Sometimes moms can't take care of their puppies for various reasons. Common causes are insufficient milk supply, uterine infection, mammary gland infection or eclampsia. When this happens, bottle feeding or tube feeding is necessary.
Bottle FeedingThe amount to bottle feed is important and the rule is until the tummy starts to distend! The tummy should feel full but not stretched. The stomach is just under the ribs. Warm formula to 100º F (barely warm, not hot) and if any doubt, check on your wrist for too hot.
- Always feed upright on sternum and tap them after to remove air bubbles to prevent colic. Never hold a puppy or kitten on its back when nursing.
- After each meal the kitten or puppy should be stimulated to urinate and defecate. Massaging their anal area with a damp cotton ball or cloth will provide this stimulation.
- Keep puppy or kitten warm for proper digestion to occur.
- 18 cc per pound is the stomach's maximum volume. It is better to underfeed first few feedings and feed an extra feeding than to overfeed. If they spit up after feeding, back off volume for next feeding.
- Until baby is five days old, feed every two hours or feed when baby start to get restless and tummy is empty. On day four, you can skip feeding every two hours from midnight to 6:00 a.m. We have to sleep!
- Note that dam or queen milk is 15 percent fat minimum. Use a milk replacer such as Foster Care™ with balanced fat and protein for better results when bottle feeding.

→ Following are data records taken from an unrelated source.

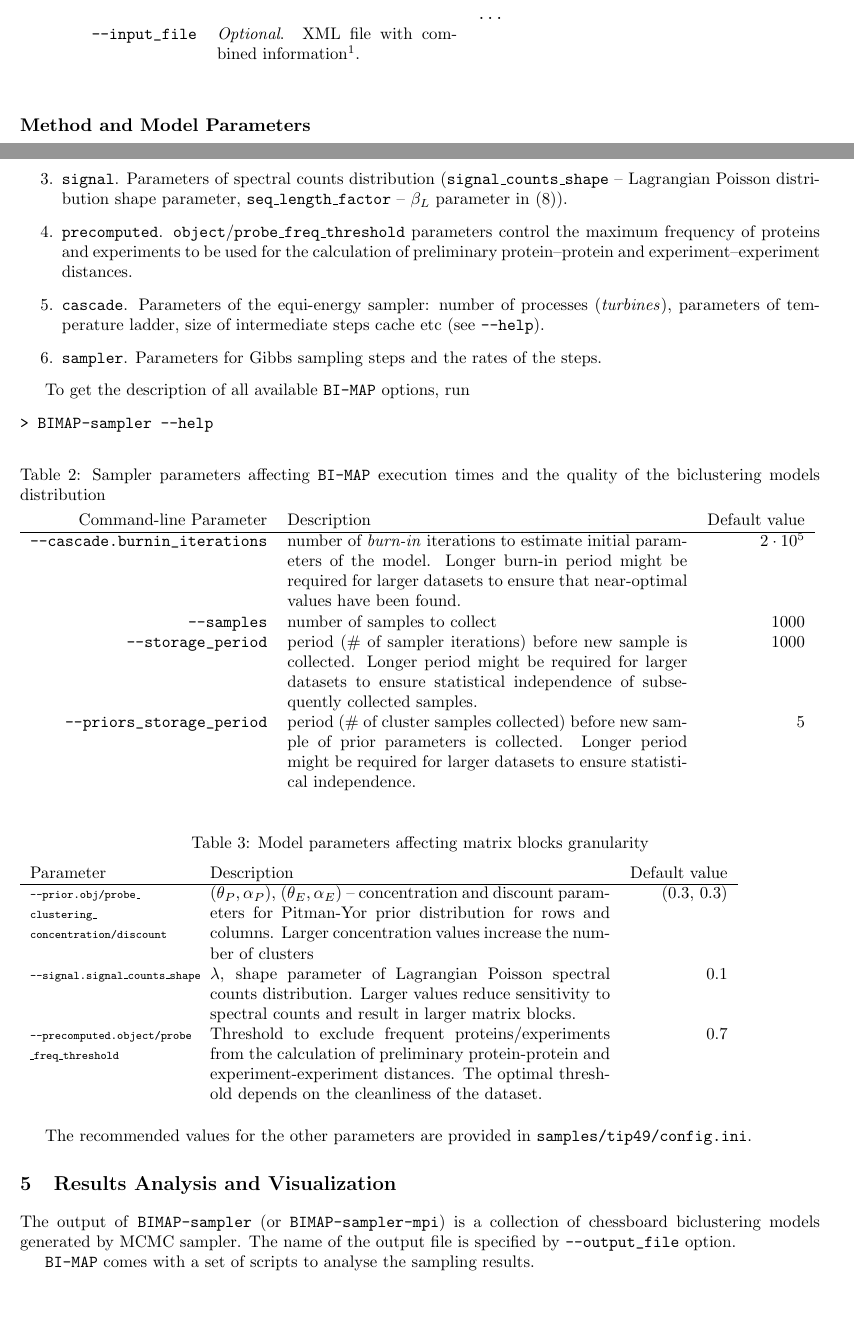
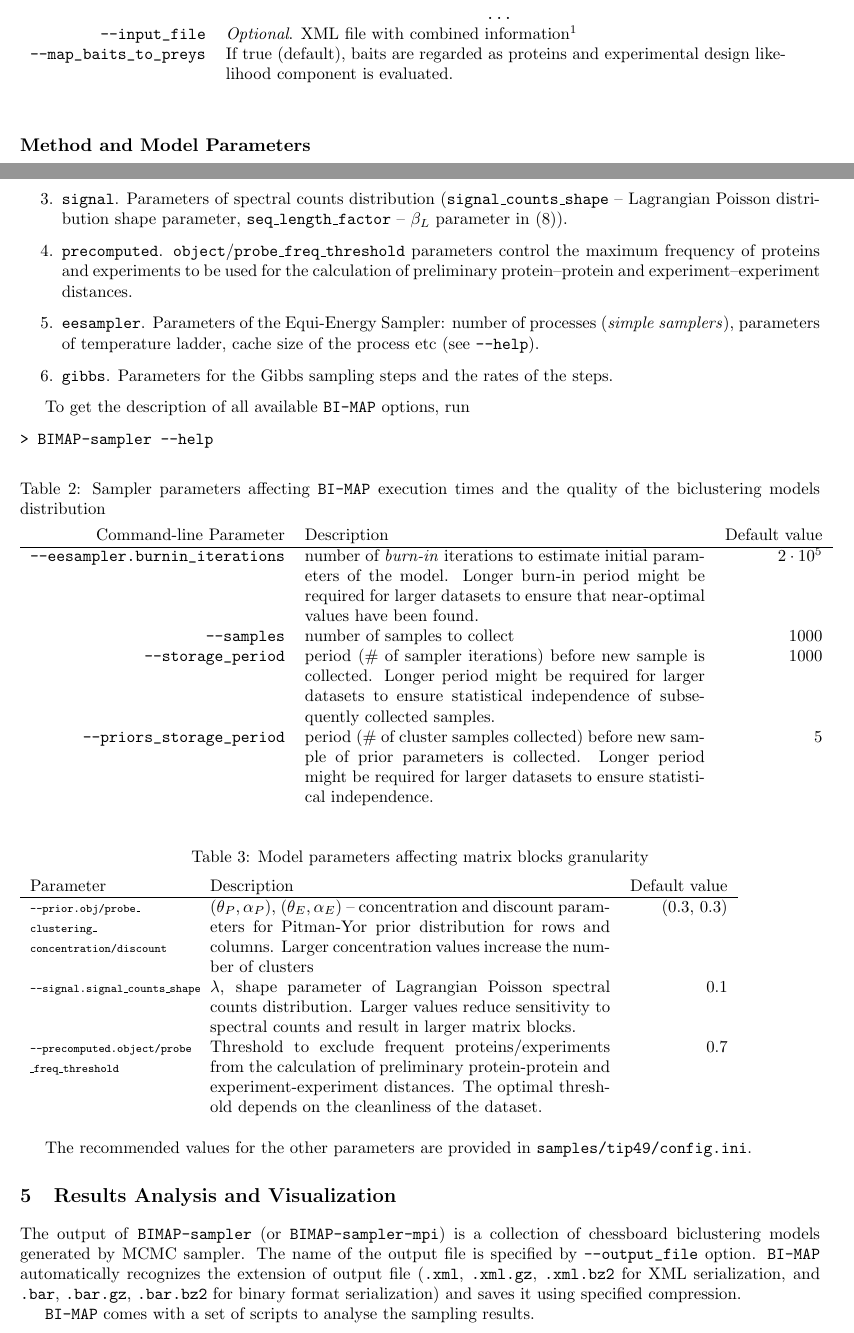
Before and after one commit to alyst/bi-map, a LaTeX book (doc/bi-map_user_guide.tex): two parts of pages 2 and 3 of 4, joined at a grey line, cut so that both start at the same text, the shorter picture padded with empty space. Compiled offline with pdfLaTeX.

Commit message:
[*] bi-map_user_guide.tex: update to reflect recent parameters changes

```diff
--- a/doc/bi-map_user_guide.tex
+++ b/doc/bi-map_user_guide.tex
@@ -136,8 +136,15 @@ Prot2  1200
 \\
 \verb|--input_file|
 &
+\multicolumn{2}{p{0.7\textwidth}}{
 \emph{Optional}.
-XML file with combined information\footnotemark[1].
+XML file with combined information\footnotemark[1]}
+\\
+\verb|--map_baits_to_preys|
+&
+\multicolumn{2}{p{0.7\textwidth}}{
+If true (default), baits are regarded as proteins and experimental design likelihood component is evaluated.
+}
 \end{tabular}
 \label{table:params:input}
 \end{table}
@@ -162,9 +169,9 @@ to the parameter name when specified at command line):
   \item \texttt{precomputed}. \texttt{object}/\texttt{probe\_freq\_threshold} parameters control
 the maximum frequency of proteins and experiments to be used for the calculation of
 preliminary protein--protein and experiment--experiment distances.
-  \item \texttt{cascade}. Parameters of the equi-energy sampler: number of processes (\emph{turbines}),
-parameters of temperature ladder, size of intermediate steps cache etc (see \texttt{--help}).
-  \item \texttt{sampler}. Parameters for Gibbs sampling steps and the rates of the steps.
+  \item \texttt{eesampler}. Parameters of the Equi-Energy Sampler: number of processes (\emph{simple samplers}),
+parameters of temperature ladder, cache size of the process etc (see \texttt{--help}).
+  \item \texttt{gibbs}. Parameters for the Gibbs sampling steps and the rates of the steps.
 \end{enumerate}
 
 To get the description of all available \bimap options, run
@@ -179,7 +186,7 @@ To get the description of all available \bimap options, run
 Command-line Parameter & Description & Default value \\
 \hline
 
-\verb|--cascade.burnin_iterations|
+\verb|--eesampler.burnin_iterations|
 & number of \emph{burn-in} iterations to estimate initial parameters of the model.
 Longer burn-in period might be required for larger datasets to ensure that near-optimal values have been found.
 & $2 \cdot 10^5$ \\
@@ -229,6 +236,9 @@ The recommended values for the other parameters are provided in \texttt{samples/
 The output of \texttt{BIMAP-sampler} (or \texttt{BIMAP-sampler-mpi})
 is a collection of chessboard biclustering models generated by MCMC sampler.
 The name of the output file is specified by \verb|--output_file| option.
+\bimap automatically recognizes the extension of output file (\texttt{.xml}, \texttt{.xml.gz}, \texttt{.xml.bz2}
+for XML serialization, and \texttt{.bar}, \texttt{.bar.gz}, \texttt{.bar.bz2} for binary format serialization)
+and saves it using specified compression.
 
 \bimap comes with a set of scripts to analyse the sampling results.
 \begin{itemize}
```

- If they are off mom longer than 24 hours, give a warm washcloth bath once or twice a day to keep them clean. Don't forget to stimulate urination after feeding and burping.
Bottle feeding a litter can only be described as a lot of work. Enlist other family members to share in the feeding responsibility and you'll be successful.
If you need help, call us at 1-800-786-4751.
- Dr. B
Don Bramlage, DVM, Director of Veterinary Services at Revival Animal Health
The materials, information and answers provided through this website are not intended to replace the medical advice or services of your personal veterinarian or other pet health care professional. Consult your own veterinarian for answers to specific medical questions, including diagnosis, treatment, therapy or medical attention.